A powerful panel of state lawmakers on Wednesday grilled Wisconsin Attorney General Brad Schimel for 2-1/2 hours on matters including the oversight of untested kits of sexual assault evidence, his purchase of $10,000 worth of coins and the work of the state’s solicitor general.
Schimel addressed the Joint Committee on Finance as part of a three-day marathon of agency briefings in Madison to answer lawmakers’ questions about the state’s next budget.
Both Republican and Democratic lawmakers questioned Schimel about a reported backlog in the processing of sexual-assault kits. A USA Today report found that in 2015 there were 70,000 untested kits. In 2014, 6,000 kits in Wisconsin remained untested.
Committee co-chair state Sen. Alberta Darling, R-River Hills, asked how Schimel was handling those kits and how long it would take to process them.
“Some have characterized this as a backlog problem,” said Schimel. “There is not a backlog problem.”
He noted that the 6,000 kits had never been submitted to the state’s crime lab — for possibly valid reasons, including that prosecutors might be holding off because a suspect had confessed or a victim had chosen not to go forward with pressing charges.
“We should never, never go forward and test something from somebody’s body unless they give consent,” he said.
State Rep. Katrina Shankland, D-Stevens Point, also asked questions about the kits, but criticized Schimel for a recent settlement reached with 3M over pollution violations. She noted that Schimel stated in response to a previous question that the state was “cooperating with 3M.”

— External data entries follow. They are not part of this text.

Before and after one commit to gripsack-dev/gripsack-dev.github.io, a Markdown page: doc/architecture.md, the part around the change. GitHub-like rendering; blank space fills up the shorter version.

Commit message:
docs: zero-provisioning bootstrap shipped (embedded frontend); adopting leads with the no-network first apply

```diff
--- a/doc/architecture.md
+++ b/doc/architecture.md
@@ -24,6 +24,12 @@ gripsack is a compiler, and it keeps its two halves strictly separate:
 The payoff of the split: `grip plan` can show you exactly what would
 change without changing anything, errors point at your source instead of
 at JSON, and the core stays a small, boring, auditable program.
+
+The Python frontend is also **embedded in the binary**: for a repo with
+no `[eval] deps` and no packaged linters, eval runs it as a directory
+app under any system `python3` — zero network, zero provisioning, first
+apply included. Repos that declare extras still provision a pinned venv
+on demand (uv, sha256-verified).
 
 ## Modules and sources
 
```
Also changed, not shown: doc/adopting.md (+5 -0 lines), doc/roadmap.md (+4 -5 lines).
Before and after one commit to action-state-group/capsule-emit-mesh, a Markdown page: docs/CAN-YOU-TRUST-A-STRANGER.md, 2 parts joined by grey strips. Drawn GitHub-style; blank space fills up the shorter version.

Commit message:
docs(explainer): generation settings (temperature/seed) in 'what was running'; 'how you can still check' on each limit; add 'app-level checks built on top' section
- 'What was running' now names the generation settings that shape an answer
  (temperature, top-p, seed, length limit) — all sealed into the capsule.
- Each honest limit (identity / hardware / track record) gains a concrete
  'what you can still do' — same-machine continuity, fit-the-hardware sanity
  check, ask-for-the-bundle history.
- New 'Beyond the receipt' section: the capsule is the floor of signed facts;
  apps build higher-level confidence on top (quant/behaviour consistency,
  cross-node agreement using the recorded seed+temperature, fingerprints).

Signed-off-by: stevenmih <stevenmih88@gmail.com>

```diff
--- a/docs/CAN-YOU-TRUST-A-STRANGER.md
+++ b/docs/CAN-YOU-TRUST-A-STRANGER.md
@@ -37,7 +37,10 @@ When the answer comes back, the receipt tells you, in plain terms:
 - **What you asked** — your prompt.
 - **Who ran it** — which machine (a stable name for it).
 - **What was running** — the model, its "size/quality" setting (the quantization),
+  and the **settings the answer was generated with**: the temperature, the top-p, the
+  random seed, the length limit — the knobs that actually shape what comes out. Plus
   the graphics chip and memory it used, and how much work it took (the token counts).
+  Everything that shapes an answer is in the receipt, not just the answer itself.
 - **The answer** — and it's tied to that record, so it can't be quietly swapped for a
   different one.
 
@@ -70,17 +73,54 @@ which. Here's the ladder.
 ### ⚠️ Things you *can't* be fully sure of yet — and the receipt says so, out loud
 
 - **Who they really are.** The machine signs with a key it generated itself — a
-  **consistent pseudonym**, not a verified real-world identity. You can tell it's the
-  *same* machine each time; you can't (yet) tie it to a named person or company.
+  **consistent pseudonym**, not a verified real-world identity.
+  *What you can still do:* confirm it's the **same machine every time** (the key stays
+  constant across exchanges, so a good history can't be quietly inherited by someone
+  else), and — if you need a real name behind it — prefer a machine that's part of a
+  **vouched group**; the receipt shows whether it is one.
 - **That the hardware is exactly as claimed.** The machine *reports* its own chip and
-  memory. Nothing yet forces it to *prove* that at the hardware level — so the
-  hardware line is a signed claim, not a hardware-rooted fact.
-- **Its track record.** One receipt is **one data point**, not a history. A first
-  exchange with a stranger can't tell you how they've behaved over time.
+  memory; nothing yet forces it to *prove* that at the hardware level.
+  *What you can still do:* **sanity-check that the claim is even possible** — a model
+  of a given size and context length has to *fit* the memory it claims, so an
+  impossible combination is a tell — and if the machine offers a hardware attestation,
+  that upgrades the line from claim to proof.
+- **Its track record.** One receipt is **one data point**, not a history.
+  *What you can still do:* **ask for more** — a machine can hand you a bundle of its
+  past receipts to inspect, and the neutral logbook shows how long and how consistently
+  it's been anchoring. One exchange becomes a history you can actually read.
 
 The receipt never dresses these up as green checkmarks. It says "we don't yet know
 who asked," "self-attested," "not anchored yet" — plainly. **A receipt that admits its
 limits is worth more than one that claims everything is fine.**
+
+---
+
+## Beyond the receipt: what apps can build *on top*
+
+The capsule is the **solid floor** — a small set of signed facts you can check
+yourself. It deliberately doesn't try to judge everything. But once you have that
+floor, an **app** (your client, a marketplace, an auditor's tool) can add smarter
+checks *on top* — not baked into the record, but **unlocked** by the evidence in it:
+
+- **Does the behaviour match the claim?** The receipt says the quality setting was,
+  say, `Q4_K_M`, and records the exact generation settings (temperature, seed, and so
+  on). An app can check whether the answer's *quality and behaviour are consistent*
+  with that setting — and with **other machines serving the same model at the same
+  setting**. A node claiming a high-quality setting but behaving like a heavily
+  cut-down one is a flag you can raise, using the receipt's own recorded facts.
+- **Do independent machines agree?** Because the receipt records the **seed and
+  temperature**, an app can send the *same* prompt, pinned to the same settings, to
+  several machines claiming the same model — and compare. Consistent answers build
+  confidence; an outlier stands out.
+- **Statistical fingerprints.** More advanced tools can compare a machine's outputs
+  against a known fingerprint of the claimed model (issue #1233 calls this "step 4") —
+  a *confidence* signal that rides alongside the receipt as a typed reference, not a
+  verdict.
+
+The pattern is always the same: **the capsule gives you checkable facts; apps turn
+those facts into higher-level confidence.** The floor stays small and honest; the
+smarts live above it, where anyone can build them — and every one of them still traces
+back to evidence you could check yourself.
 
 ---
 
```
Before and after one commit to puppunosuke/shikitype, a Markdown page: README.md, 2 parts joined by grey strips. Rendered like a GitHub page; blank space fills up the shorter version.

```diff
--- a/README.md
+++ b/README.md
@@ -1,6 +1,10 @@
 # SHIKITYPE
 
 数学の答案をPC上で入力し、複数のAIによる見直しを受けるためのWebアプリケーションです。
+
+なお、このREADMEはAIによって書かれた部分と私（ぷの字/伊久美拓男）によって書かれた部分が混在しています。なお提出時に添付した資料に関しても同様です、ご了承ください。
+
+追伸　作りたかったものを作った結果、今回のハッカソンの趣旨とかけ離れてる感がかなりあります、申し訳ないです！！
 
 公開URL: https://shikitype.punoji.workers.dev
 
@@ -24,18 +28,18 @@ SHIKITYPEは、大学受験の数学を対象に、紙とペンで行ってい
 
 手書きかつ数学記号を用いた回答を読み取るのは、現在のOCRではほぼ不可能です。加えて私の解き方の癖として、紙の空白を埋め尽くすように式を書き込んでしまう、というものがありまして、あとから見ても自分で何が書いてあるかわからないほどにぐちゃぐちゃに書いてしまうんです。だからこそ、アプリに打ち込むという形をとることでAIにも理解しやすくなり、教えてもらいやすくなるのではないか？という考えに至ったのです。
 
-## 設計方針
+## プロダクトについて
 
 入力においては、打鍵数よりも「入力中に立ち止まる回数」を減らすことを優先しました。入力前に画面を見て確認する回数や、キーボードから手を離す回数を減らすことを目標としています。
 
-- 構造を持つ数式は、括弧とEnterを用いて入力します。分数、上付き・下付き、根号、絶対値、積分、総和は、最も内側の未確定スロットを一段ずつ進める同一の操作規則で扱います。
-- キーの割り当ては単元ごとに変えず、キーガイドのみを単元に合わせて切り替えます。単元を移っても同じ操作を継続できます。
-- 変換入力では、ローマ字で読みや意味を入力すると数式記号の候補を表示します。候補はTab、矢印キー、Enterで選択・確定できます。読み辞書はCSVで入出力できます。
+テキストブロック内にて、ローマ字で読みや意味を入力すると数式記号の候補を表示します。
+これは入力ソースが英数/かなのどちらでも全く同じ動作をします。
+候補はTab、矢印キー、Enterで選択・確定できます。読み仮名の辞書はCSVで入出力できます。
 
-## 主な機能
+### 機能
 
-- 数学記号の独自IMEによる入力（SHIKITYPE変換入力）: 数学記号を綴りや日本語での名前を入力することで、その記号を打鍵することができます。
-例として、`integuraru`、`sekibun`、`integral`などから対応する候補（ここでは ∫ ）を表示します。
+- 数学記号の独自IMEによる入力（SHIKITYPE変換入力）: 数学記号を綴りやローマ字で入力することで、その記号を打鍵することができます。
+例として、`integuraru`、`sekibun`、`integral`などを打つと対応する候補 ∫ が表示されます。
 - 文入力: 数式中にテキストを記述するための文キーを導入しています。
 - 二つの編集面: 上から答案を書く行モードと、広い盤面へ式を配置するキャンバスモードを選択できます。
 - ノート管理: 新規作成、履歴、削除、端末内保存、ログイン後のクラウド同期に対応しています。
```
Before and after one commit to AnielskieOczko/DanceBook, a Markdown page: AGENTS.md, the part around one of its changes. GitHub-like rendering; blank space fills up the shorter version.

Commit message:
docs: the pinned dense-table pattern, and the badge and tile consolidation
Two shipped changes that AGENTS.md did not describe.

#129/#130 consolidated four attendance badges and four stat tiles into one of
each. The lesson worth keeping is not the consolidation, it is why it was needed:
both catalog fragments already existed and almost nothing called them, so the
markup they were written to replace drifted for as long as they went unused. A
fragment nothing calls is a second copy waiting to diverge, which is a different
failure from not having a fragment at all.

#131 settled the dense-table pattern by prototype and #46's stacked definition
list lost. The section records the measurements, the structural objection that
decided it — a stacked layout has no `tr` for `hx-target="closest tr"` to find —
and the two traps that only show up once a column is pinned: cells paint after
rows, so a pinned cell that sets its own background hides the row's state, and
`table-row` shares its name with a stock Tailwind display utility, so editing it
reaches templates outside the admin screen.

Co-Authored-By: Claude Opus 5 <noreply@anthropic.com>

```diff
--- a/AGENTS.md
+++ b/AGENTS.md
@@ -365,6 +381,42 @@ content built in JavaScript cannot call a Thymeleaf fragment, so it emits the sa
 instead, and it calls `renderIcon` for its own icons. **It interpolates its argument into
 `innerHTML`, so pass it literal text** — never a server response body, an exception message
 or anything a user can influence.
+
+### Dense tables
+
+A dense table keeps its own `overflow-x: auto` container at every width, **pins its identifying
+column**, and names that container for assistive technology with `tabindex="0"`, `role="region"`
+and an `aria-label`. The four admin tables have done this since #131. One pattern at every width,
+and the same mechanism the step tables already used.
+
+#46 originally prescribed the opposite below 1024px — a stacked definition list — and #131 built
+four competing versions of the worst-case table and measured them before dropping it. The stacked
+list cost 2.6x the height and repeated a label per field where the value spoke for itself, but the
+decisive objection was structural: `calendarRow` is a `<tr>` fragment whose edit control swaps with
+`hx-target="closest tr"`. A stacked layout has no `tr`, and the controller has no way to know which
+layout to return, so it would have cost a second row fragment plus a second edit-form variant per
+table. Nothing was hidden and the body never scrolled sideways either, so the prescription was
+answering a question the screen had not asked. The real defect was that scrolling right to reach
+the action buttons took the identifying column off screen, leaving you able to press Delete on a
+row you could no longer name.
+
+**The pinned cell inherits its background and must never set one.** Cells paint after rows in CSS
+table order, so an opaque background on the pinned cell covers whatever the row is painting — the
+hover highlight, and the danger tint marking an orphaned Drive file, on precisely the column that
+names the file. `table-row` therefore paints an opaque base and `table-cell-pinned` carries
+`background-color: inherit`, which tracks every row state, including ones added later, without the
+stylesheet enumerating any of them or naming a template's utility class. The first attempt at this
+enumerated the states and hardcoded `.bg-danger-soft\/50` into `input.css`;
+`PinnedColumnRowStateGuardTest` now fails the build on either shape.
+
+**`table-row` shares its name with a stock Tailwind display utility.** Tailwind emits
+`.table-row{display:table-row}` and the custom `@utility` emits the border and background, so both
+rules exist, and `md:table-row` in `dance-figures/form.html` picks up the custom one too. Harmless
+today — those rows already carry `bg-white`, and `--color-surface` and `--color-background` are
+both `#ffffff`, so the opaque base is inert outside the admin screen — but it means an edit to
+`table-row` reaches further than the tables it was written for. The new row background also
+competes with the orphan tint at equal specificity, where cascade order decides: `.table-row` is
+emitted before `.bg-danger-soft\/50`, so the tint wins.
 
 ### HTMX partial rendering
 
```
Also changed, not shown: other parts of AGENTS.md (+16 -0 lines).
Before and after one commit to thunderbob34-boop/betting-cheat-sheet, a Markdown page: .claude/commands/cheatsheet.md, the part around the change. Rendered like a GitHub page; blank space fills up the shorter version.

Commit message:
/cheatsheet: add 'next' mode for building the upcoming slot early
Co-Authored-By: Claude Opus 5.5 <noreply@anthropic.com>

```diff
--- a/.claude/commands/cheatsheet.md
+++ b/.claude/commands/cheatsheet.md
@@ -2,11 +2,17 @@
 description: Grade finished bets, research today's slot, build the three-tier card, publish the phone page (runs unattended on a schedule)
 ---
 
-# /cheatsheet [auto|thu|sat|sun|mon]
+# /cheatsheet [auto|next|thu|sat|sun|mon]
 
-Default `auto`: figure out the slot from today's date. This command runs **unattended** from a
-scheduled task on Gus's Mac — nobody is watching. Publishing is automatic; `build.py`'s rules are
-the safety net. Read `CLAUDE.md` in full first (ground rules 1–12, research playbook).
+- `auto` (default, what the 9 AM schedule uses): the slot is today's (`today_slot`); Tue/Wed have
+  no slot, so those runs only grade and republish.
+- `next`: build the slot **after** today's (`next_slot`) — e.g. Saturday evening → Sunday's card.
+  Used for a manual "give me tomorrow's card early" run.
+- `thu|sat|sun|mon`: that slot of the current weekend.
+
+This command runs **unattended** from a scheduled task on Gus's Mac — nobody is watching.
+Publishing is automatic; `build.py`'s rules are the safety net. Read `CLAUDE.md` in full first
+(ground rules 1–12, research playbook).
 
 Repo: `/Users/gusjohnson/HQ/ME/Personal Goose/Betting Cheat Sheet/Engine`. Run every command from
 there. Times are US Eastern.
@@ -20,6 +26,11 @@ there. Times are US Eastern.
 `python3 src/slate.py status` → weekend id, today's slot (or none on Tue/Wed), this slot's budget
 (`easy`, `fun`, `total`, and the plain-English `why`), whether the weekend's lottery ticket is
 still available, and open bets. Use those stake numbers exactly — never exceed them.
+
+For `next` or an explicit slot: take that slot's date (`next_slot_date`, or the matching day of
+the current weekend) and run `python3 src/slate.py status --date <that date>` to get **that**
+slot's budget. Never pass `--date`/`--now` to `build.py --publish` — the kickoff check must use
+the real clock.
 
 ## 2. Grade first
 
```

“So you’re sending the message to polluters in Wisconsin that under your administration, polluters don’t have to pay — they get a deal,” Shankland said.
Schimel responded that cooperation requires mutual agreement and that he considered the settlement a victory because it encourages firms to submit reports on themselves.
Shankland also criticized the recently created solicitor general’s office, which Schimel oversees, noting that the five attorneys in that office have either filed or joined lawsuits challenging the federal government.
“Do you think that this is a good use of taxpayer money?”
Schimel responded that the solicitor general’s office also handles high-stakes lawsuits involving the state, including arguing before the U.S. Supreme Court on behalf of the Legislature.
Shankland and other Democratic lawmakers also grilled Schimel over his purchase of $10,000 worth of coins emblazoned with the slogan “Kick Ass Every Day” and the department’s hiring of a private law firm to handle the appeal of a federal court decision in a redistricting lawsuit.
The Associated Press also contributed to this report.